About this exercise:
Write out the whole listing again so that each line matches the original.

Available records below:

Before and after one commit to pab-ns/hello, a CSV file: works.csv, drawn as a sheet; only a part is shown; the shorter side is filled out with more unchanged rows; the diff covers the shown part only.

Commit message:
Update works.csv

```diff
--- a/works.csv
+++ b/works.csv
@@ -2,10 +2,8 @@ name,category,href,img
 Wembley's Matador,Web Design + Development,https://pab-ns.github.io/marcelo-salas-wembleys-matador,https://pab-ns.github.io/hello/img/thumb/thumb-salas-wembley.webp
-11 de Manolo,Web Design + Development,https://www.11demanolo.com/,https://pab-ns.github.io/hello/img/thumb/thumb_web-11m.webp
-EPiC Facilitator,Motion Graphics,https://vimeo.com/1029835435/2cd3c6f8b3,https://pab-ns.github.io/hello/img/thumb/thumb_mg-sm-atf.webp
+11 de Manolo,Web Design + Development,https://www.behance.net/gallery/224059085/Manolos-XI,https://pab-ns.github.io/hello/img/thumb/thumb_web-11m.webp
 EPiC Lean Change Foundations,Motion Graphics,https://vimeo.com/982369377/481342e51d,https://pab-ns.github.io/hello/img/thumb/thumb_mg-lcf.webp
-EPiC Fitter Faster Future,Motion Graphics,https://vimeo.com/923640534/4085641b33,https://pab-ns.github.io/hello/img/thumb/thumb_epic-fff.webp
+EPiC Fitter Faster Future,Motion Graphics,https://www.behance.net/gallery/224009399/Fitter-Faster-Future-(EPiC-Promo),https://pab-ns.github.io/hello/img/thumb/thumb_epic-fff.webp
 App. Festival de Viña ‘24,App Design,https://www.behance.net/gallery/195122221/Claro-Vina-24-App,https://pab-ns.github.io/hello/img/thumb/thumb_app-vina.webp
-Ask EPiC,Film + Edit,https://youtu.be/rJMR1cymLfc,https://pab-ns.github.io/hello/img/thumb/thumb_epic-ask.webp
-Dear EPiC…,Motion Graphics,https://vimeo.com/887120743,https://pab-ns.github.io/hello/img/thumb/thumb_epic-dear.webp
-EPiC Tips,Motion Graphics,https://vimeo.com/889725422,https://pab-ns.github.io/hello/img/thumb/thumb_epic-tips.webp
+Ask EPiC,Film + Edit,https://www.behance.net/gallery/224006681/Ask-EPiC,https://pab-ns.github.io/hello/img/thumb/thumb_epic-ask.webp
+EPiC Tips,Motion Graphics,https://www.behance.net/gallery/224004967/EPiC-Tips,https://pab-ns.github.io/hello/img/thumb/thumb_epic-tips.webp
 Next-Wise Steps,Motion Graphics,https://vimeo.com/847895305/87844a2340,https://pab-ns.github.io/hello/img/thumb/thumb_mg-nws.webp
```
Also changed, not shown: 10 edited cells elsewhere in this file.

End of Available records.

Your response:
Before and after one commit to pab-ns/hello, a CSV file: works.csv, drawn as a sheet; only a part is shown; the shorter side is filled out with more unchanged rows; the diff covers the shown part only.

Commit message:
Update works.csv

```diff
--- a/works.csv
+++ b/works.csv
@@ -2,10 +2,8 @@ name,category,href,img
 Wembley's Matador,Web Design + Development,https://pab-ns.github.io/marcelo-salas-wembleys-matador,https://pab-ns.github.io/hello/img/thumb/thumb-salas-wembley.webp
-11 de Manolo,Web Design + Development,https://www.11demanolo.com/,https://pab-ns.github.io/hello/img/thumb/thumb_web-11m.webp
-EPiC Facilitator,Motion Graphics,https://vimeo.com/1029835435/2cd3c6f8b3,https://pab-ns.github.io/hello/img/thumb/thumb_mg-sm-atf.webp
+11 de Manolo,Web Design + Development,https://www.behance.net/gallery/224059085/Manolos-XI,https://pab-ns.github.io/hello/img/thumb/thumb_web-11m.webp
 EPiC Lean Change Foundations,Motion Graphics,https://vimeo.com/982369377/481342e51d,https://pab-ns.github.io/hello/img/thumb/thumb_mg-lcf.webp
-EPiC Fitter Faster Future,Motion Graphics,https://vimeo.com/923640534/4085641b33,https://pab-ns.github.io/hello/img/thumb/thumb_epic-fff.webp
+EPiC Fitter Faster Future,Motion Graphics,https://www.behance.net/gallery/224009399/Fitter-Faster-Future-(EPiC-Promo),https://pab-ns.github.io/hello/img/thumb/thumb_epic-fff.webp
 App. Festival de Viña ‘24,App Design,https://www.behance.net/gallery/195122221/Claro-Vina-24-App,https://pab-ns.github.io/hello/img/thumb/thumb_app-vina.webp
-Ask EPiC,Film + Edit,https://youtu.be/rJMR1cymLfc,https://pab-ns.github.io/hello/img/thumb/thumb_epic-ask.webp
-Dear EPiC…,Motion Graphics,https://vimeo.com/887120743,https://pab-ns.github.io/hello/img/thumb/thumb_epic-dear.webp
-EPiC Tips,Motion Graphics,https://vimeo.com/889725422,https://pab-ns.github.io/hello/img/thumb/thumb_epic-tips.webp
+Ask EPiC,Film + Edit,https://www.behance.net/gallery/224006681/Ask-EPiC,https://pab-ns.github.io/hello/img/thumb/thumb_epic-ask.webp
+EPiC Tips,Motion Graphics,https://www.behance.net/gallery/224004967/EPiC-Tips,https://pab-ns.github.io/hello/img/thumb/thumb_epic-tips.webp
 Next-Wise Steps,Motion Graphics,https://vimeo.com/847895305/87844a2340,https://pab-ns.github.io/hello/img/thumb/thumb_mg-nws.webp
```
Also changed, not shown: 10 edited cells elsewhere in this file.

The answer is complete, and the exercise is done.